Visitor centers, churches and schools had urged ministers to overturn controversial rules that led to a recalculation of rental values, leaving them around £ 1bn out of pocket since 2017.
The Digital Economy Act saw rents reduced by 90% for organizations and landowners hosting master and telecommunications infrastructure.
A hearing was opened by the Ministry of Culture, Media and Sport to look at changing the rules, but the government has now rejected them, instead of offering a new appeals process.
Campaigners reacted angrily to the decision, warning that charities and organizations liked it.
In 2017, the government changed the valuation method, which has resulted in mobile phone companies demanding rent reductions of up to 90 per cent.
It has affected thousands of small businesses and individuals at a time when many are already facing financial difficulties.
Research by the Center for Economics and Business Research (Cebr) showed that sports and social clubs, farmers, churches, charities and small businesses providing telecommunications sites across the UK have lost a total of £ 209 million in rent each year since the change .
Campaigns say the government should have used the proposed legislation to conduct a thorough review of the valuation system to assess the impact of the 2017 amendment.
Instead, it proposes a complex grievance process to manage the negotiations between the landowner and the mobile phone operator.
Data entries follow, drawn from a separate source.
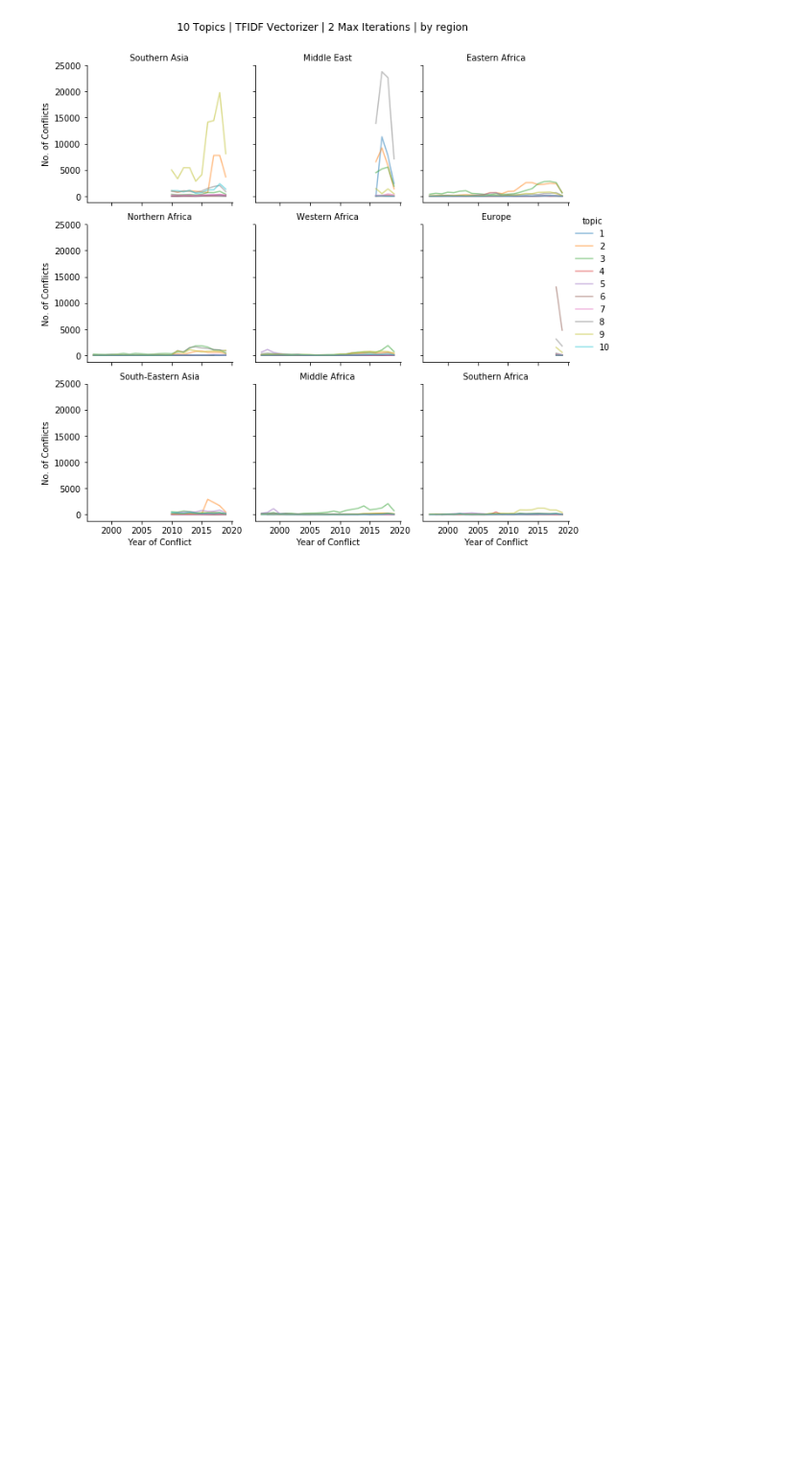
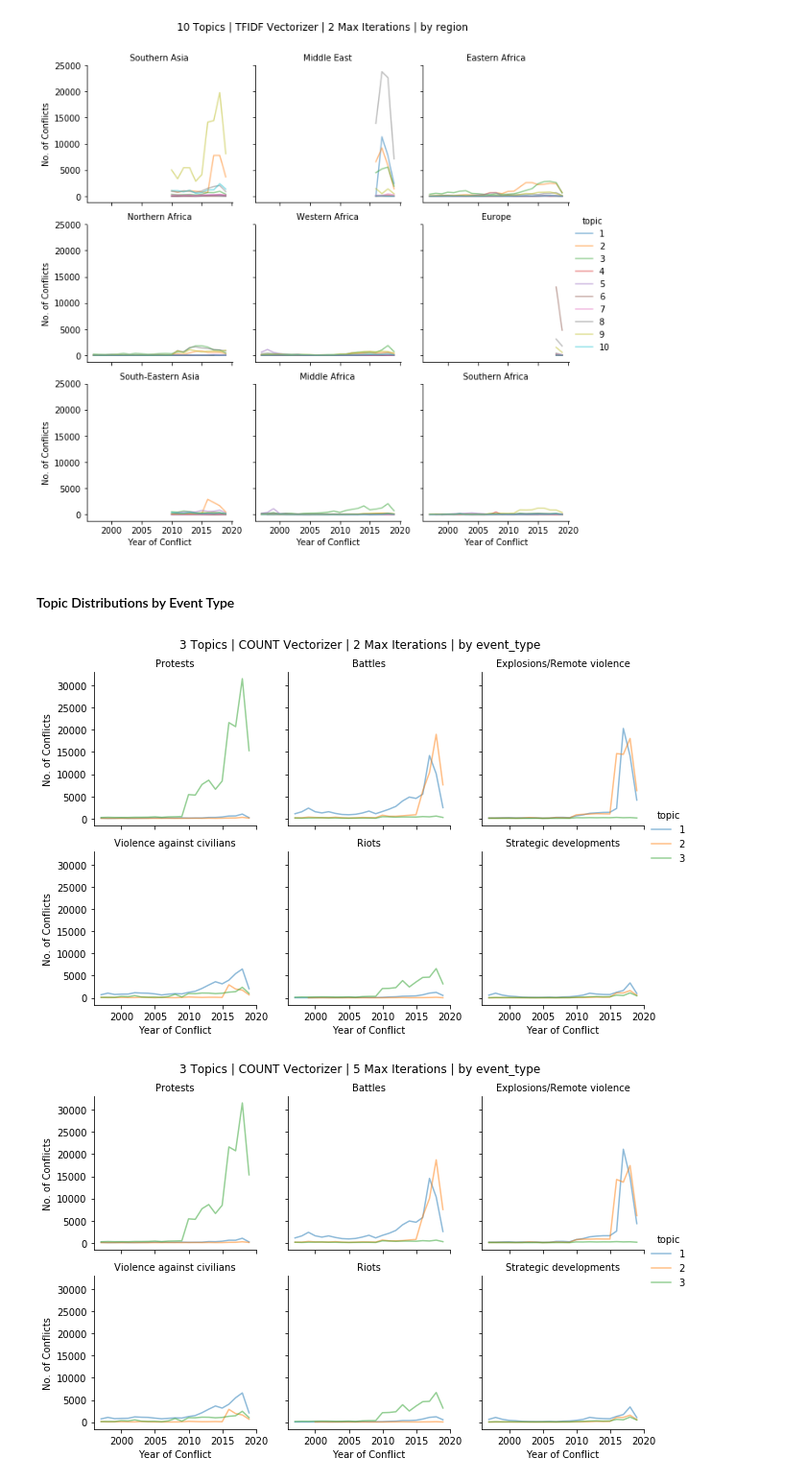
Before and after one commit to darshansumant/ml_nlp_conflict, a Jupyter notebook: Topic_Modeling_runs.ipynb, the cells around one changed output. Shown at 96% size. Drawn from its saved outputs; the diff is of its cells as text; code cells hidden in the pictures; blank space fills up the shorter version.

Commit message:
LDA topic distribution summaries

```diff
--- a/Topic_Modeling_runs.ipynb
+++ b/Topic_Modeling_runs.ipynb
@@ -523,3 +523,11 @@ for lda_obj in tqdm(pickle_dict.keys()):
 [figure]
 [figure]
 [figure]
+# %% [markdown]
+#### Topic Distributions by Event Type
+# %%
+for lda_obj in tqdm(pickle_dict.keys()):
+    topics_by_region('event_type', lda_obj)
+# %% [output]
+[figure, added]
+[figure, added]
```
Also changed, not shown: parts of 2 cells of this notebook, 9 other files.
The chair of the Protect and Connect campaign, Anna Turley, said: “The government has been completely eager in this consultation.
“Thousands of people responded to highlight the issue of land valuation.
The vast majority explained what it is like to host a mobile phone mast and have the rent cut and the rights over its land or property handed over to telecom giants.
“The government has run hard on their views and given in to the demands of these companies, which are making huge profits at the expense of charities, sports clubs, councils and farmers.”
One of the affected groups, the nature charity Highfield Park Visitor Center in St Albans, Hertfordshire, said its rental income from masts has fallen from £ 10,000 a year to just £ 200.
Park manager Richard Bull said: “I do not believe the government is allowing this to happen. We saw our annual rent of £ 10,000 reduced to just £ 200, which has had a devastating effect on our charity.
“We wanted them to take their mast away – but of course they do not want that; instead, they are adding more and more infrastructure and we can do nothing about it.
“It’s very disappointing that the government puts business needs above everything else.”
Ed Bailey, who runs a family farm in Gwynedd, North Wales, has also been hit hard.
He originally agreed to rent £ 5,500 a year in early 2017 with a network operator to have a telemast on his property.
But months later, after the telecommunications companies were given extra powers, the rental offer was reduced to just £ 3.50 a year.
Sir. Bailey said: “The negotiations were very stressful. I felt we were being exploited as a family.
“I can not believe that the government is letting this happen to more people up and down the country, and I can not help but think that all this will slow down the digital connection, for who wants a mast on their land now? “